In my opinion, and to my ears, the sound with USB Disruptor through my reference setup is the best sound I've produced in 25 years, and I think it's the best sound I've ever heard, on any system. It's not loud, I mean I could spend more to add 8 additional speaker drivers and more amps but that would only make it louder - it would provide no more clarity or detail.

I'm a total minimalist with the analog section of my system, having abandoned chunky preamps in favor of a single input passive preamp. The passive pre utilizes a state-of-the-art stepped attenuator, which is a volume control, but the signal passes through a single resistor only, and the volume control has 27 positions each with a single resistor for each level, so the total is 27 resistors. Bottom line on this, the signal is passing through what may be an absolute minimum in terms of volume, and for sure in terms of the preamp since there are no preamp circuits. It's hard to imagine a more pure circuit.

After the pre it goes to my custom Odyssey amp, then to my Von Schweikerts.

Again, it's hard for me to imagine a better sound - the Scanspeak drivers in the Von Schweikerts and the Sanken transistors in the Odyssey are found in some of the most expensive and best sounding audiophile gear- at any price. Buying another amp of similar quality, just more powerful, wouldn't help me do anything but go louder.

The point of this is that I didn't use USB Disruptor in this system until recently. And because of the difference I now know the cause of my digital woes to be dirty USB power.

Had USB Disruptor been invented years ago I may not have upgraded my Adcom amps or Mirage speakers, because the problem I was trying to solve, unbeknownst to me at the time, is caused by dirty USB power. The symptoms include shrill or sharp tones, a kind of graininess to the sound at times, and the silent spaces between notes are often lost. This becomes maddeningly apparent after using USB Disruptor, and I can't think of a single audiophile upgrade that accomplishes so much for so little cash.
"This becomes maddeningly apparent after using USB Disruptor, and I can't think of a single audiophile upgrade that accomplishes so much for so little cash."

That's because you make them.

          Thank you for your post and answer. We think alike, in terms of minimalism. I also don't use a preamp, I have volume control inside of my DAC. I've also used stepped attenuator before, now it's digital volume control in my DAC.
          And I haven't noticed any loss of resolution, unless i go under 50% setting. this is my favorite volume control this far, and I own 4 diferent types of volume control.

           Personally, i would go diferent path - low power SET amp0, high-sensitive and ohm-stable speakers, and separate amps for bass drivers. That's how i do it, and it is the best sound i've heard. Pretty soon, I will modify DAC to power USB input (amanero), from DAC, not USB cable. I will report with the changes in sound.

        """""This becomes maddeningly apparent after using USB Disruptor, and I can't think of a single audiophile upgrade that accomplishes so much for so little cash."
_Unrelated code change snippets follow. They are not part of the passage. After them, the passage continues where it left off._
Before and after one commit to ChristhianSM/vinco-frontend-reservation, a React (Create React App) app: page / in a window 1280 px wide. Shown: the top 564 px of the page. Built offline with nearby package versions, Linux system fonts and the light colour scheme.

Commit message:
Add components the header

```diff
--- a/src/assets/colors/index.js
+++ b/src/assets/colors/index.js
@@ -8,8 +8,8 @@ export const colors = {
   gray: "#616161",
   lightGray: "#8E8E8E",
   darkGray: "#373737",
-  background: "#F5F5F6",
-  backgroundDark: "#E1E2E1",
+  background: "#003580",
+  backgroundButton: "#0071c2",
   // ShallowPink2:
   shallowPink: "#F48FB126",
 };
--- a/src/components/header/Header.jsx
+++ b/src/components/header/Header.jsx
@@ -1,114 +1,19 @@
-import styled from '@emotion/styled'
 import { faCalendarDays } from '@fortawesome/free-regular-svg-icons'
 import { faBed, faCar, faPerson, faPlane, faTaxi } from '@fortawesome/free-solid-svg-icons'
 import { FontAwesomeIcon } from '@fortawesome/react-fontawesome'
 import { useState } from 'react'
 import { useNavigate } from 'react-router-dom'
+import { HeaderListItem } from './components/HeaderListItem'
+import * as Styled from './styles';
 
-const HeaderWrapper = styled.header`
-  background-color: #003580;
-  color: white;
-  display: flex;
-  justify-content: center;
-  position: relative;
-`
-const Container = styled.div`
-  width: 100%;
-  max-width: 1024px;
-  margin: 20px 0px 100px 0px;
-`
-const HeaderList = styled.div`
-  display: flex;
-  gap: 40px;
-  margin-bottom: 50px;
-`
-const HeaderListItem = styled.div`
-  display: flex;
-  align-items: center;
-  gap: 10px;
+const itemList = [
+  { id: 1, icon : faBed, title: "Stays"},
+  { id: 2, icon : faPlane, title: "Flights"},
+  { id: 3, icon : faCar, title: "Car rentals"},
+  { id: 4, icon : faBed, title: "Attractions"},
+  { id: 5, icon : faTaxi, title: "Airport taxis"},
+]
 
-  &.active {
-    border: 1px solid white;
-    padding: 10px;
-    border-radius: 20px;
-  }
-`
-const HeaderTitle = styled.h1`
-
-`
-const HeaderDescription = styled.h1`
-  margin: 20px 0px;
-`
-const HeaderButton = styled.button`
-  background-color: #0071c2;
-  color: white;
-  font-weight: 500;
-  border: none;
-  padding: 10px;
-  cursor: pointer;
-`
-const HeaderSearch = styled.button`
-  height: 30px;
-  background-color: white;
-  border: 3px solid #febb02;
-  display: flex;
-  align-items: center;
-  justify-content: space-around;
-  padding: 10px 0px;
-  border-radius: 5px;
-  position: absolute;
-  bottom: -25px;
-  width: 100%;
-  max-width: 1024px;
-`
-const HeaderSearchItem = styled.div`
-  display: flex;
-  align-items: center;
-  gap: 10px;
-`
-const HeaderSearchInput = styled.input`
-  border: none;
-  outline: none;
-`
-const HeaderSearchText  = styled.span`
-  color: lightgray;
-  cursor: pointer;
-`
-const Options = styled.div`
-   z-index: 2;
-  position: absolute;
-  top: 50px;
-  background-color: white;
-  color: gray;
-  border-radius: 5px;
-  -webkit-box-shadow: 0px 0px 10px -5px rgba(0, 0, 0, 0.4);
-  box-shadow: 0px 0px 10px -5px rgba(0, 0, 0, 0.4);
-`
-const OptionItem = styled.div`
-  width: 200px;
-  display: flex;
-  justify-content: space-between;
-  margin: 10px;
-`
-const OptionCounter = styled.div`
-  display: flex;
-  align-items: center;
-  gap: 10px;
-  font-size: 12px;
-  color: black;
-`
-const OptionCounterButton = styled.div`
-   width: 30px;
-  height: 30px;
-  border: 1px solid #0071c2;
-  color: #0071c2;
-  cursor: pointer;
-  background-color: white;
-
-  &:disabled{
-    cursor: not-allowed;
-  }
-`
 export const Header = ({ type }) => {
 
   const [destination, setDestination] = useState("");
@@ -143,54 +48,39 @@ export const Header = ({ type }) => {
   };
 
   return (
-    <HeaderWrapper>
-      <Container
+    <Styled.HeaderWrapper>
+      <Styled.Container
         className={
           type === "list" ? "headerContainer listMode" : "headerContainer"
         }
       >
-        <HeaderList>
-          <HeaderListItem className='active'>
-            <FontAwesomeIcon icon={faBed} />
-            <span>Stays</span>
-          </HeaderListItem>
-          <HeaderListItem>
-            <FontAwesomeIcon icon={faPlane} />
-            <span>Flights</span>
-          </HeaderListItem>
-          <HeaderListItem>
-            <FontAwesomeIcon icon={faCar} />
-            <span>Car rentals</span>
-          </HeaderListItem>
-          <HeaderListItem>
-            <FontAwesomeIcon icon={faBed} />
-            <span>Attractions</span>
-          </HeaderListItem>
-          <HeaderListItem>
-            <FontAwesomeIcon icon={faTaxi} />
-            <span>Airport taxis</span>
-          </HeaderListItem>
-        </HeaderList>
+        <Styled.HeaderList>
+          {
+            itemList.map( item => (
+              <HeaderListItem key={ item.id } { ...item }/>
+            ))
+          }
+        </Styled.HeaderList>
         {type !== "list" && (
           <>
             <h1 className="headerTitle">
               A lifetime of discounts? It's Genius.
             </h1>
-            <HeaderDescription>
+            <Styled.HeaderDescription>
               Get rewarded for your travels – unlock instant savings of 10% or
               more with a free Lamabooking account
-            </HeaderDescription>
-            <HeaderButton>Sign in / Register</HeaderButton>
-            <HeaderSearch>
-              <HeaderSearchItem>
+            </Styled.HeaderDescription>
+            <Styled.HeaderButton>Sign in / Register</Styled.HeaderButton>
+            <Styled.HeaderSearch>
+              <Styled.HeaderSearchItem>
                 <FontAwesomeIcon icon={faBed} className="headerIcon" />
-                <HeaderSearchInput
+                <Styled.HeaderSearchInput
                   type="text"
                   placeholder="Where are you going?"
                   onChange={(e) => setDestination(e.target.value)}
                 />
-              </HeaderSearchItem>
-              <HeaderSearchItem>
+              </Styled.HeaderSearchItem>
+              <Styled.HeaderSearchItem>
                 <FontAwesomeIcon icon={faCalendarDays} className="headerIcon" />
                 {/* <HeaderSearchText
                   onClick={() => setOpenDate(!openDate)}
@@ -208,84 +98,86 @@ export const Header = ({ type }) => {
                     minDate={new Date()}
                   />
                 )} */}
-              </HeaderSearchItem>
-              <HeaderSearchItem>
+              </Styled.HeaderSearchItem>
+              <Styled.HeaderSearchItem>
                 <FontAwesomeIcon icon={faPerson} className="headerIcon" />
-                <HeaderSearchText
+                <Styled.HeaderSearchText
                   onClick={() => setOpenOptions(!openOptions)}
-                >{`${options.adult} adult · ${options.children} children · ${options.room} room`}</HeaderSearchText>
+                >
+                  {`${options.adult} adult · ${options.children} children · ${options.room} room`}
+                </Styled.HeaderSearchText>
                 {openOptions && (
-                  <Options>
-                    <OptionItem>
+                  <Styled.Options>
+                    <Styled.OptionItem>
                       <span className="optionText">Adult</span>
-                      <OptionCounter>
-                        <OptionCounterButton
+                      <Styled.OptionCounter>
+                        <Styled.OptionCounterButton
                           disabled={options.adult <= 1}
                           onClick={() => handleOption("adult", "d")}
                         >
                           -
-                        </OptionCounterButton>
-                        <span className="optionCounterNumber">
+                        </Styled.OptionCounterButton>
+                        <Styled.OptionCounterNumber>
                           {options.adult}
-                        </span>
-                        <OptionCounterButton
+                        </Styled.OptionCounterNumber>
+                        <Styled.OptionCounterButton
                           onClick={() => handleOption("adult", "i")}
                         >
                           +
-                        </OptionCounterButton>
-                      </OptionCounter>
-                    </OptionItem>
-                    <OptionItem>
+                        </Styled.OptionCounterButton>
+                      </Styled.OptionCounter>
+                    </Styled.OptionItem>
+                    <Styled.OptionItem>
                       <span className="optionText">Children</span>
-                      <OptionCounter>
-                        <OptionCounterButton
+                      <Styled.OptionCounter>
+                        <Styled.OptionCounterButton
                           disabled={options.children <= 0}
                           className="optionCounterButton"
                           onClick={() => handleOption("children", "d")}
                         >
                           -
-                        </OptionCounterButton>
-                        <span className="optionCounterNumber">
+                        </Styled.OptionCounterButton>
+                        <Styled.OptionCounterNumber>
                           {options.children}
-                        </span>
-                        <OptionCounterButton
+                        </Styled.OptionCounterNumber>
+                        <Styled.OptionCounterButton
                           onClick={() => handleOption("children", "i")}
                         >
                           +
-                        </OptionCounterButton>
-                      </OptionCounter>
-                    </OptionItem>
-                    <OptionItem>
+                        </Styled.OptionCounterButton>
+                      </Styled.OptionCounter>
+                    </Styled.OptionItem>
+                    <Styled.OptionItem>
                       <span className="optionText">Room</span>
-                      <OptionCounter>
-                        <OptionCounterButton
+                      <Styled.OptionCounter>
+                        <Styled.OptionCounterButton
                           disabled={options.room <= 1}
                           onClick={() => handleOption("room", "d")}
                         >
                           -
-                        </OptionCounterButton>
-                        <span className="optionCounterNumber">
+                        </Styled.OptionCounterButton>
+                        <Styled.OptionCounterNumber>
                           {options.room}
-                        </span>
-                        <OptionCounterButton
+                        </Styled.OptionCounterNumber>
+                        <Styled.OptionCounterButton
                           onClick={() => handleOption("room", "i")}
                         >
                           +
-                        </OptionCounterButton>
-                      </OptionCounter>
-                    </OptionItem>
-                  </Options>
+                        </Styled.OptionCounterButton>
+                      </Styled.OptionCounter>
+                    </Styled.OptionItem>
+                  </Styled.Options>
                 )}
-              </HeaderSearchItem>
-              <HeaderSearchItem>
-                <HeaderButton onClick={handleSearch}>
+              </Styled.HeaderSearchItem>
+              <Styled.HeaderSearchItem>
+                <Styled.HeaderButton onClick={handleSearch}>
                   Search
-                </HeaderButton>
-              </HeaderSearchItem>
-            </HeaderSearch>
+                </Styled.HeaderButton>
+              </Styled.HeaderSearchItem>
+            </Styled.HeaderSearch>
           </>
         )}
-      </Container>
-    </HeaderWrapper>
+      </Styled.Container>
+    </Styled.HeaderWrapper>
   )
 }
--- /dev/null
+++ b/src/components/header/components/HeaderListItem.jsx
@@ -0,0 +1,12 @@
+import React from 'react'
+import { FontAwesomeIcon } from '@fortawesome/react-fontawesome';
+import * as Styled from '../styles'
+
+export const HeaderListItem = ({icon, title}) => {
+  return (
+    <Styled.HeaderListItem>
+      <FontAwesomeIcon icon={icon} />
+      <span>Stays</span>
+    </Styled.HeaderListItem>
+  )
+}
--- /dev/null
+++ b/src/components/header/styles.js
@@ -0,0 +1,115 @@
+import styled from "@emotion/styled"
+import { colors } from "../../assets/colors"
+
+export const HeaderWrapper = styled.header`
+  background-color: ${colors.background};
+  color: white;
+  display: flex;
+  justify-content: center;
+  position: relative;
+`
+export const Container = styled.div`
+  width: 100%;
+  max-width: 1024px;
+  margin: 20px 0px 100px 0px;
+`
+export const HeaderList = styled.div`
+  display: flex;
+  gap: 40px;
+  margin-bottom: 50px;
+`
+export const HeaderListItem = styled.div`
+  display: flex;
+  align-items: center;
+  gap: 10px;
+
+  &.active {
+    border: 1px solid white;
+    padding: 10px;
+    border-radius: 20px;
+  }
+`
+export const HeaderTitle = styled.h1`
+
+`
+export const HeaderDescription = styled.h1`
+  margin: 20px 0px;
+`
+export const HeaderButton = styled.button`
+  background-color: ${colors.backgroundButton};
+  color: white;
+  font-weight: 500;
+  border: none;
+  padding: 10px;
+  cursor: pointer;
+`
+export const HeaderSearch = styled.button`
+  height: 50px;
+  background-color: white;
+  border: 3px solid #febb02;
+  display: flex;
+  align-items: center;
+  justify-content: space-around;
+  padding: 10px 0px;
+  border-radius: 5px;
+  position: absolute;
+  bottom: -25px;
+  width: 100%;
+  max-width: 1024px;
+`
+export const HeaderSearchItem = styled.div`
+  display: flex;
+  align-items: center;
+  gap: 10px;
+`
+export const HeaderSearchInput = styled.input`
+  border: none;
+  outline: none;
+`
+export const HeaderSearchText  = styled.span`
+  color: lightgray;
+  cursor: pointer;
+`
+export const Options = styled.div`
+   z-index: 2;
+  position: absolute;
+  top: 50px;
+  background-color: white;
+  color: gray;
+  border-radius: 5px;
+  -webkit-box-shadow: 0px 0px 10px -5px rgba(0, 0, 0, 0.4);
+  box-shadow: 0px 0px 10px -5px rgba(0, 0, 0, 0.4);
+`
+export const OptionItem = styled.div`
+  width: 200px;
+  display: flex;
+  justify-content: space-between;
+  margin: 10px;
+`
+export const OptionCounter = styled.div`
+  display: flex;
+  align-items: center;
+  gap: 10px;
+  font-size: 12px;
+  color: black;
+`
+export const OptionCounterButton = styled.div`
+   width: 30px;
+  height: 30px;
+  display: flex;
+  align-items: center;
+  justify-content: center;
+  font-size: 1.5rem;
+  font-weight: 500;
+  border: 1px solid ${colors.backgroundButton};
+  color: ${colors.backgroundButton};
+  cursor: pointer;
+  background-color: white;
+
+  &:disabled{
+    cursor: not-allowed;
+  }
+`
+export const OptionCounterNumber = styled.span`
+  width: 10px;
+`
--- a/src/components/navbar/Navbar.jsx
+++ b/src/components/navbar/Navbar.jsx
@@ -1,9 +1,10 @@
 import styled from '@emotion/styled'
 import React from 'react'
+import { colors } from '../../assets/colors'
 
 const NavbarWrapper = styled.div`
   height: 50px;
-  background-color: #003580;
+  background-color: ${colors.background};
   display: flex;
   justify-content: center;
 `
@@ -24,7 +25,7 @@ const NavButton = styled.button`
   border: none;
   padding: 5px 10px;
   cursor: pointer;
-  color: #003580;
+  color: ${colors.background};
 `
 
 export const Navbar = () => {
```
That's because you make them. """""

           Maybe. But maybe it is also because there is a logical science behind this product, and it actually works. I think it should. I would order it and try it, if I couldn't modify my DAC.
Ghosthouse, thanks for the clarification. I use the Audiophellio with the Pure Power supply. I believe the PP accomplishes the same thing, isolating power from signal.